YOUR OBJECTIVE ▸ When scanning the data, count every line with "file" in it, and report only the resulting number.

PROVIDED RECORDS ▸
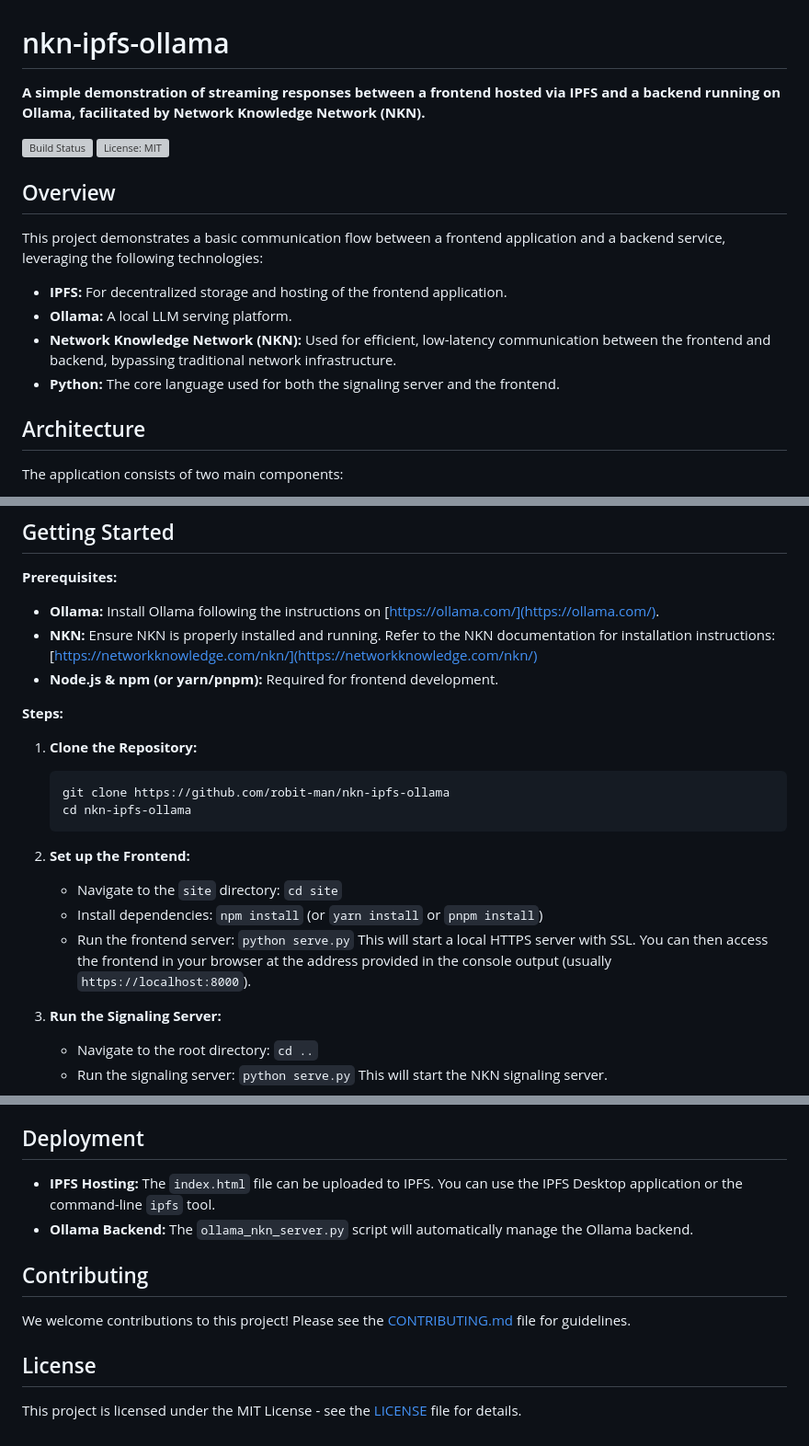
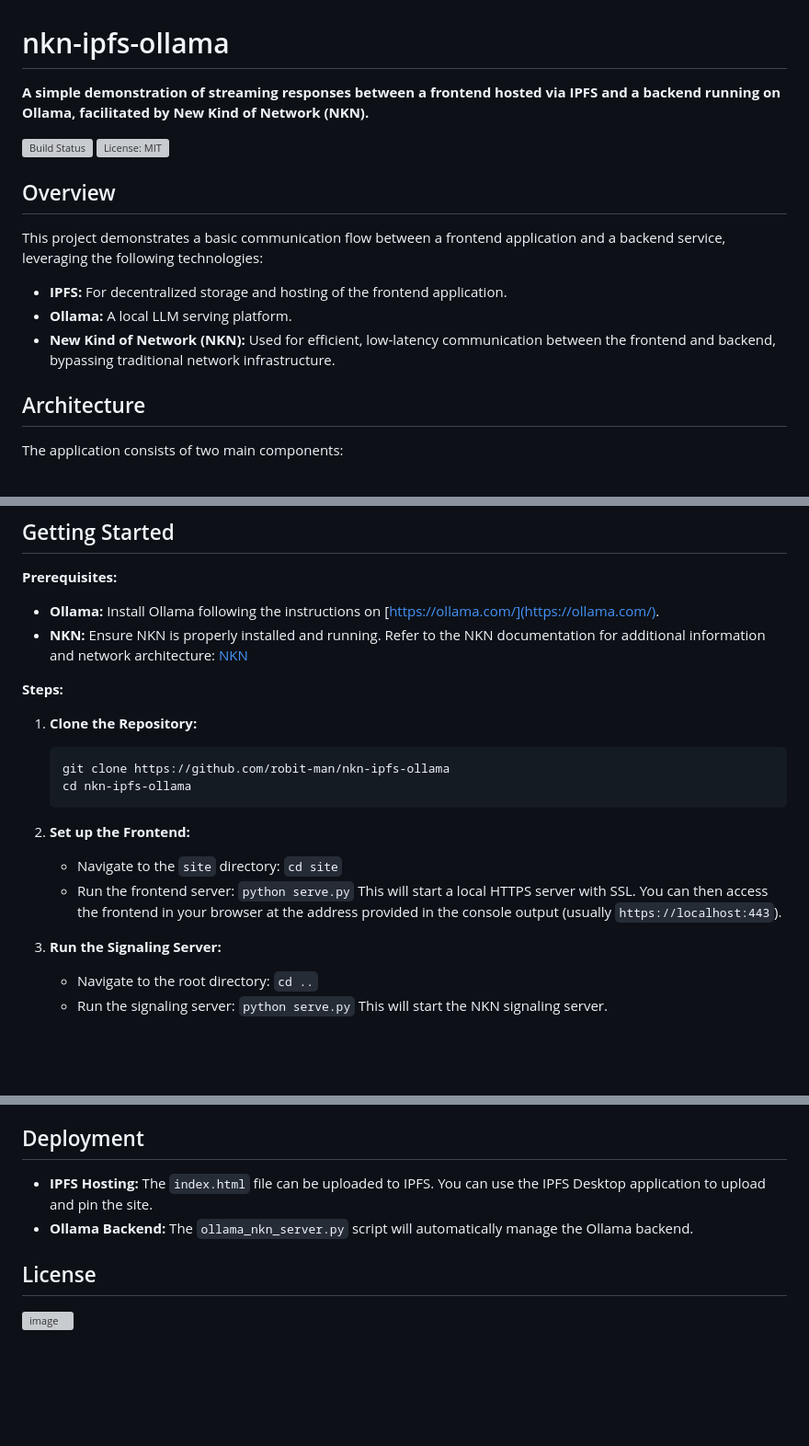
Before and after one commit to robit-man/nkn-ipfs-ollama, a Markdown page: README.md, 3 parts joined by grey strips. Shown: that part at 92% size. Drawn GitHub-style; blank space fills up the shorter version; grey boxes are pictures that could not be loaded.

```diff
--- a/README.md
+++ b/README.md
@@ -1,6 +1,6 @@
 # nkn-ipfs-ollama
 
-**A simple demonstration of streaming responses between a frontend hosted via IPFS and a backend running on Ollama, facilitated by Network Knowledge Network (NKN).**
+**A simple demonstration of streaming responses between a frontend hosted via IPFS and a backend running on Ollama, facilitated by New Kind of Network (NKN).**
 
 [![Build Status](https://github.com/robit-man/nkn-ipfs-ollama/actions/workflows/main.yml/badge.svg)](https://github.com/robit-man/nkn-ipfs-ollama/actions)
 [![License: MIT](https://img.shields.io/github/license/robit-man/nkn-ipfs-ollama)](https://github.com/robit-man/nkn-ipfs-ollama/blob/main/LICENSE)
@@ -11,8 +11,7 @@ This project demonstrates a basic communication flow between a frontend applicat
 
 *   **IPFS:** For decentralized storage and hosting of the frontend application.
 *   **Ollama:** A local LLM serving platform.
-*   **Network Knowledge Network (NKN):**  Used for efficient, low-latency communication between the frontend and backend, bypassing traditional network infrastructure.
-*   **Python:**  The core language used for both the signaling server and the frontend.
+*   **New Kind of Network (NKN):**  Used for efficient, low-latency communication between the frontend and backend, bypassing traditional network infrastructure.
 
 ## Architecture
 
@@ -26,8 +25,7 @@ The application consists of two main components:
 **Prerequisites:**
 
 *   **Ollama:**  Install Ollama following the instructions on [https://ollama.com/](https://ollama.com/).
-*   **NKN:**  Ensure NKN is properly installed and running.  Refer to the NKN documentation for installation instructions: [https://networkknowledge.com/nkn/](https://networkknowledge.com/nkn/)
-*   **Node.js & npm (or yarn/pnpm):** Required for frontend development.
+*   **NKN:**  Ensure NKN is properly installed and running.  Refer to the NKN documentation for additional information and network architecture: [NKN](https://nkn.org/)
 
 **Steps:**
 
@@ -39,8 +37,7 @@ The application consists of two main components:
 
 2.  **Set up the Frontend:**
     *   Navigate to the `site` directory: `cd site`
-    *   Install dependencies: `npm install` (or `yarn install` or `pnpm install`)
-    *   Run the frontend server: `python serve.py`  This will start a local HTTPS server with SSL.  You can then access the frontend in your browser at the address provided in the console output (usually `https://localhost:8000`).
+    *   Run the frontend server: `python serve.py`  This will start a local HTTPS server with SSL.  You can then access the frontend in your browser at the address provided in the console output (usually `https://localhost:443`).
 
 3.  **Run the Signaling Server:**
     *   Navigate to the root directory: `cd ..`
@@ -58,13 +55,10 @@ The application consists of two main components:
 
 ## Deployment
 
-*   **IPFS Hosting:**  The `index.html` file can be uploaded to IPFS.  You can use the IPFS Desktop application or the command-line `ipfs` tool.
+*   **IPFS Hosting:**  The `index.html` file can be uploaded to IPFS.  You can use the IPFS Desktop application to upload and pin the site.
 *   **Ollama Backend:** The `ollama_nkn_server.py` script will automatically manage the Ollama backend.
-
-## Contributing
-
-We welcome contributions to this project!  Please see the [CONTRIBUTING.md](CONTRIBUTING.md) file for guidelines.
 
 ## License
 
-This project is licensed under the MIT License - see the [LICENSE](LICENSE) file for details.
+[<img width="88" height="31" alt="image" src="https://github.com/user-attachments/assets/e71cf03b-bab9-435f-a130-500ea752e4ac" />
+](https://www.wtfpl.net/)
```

SOLUTION TO THIS EXERCISE ▸ 4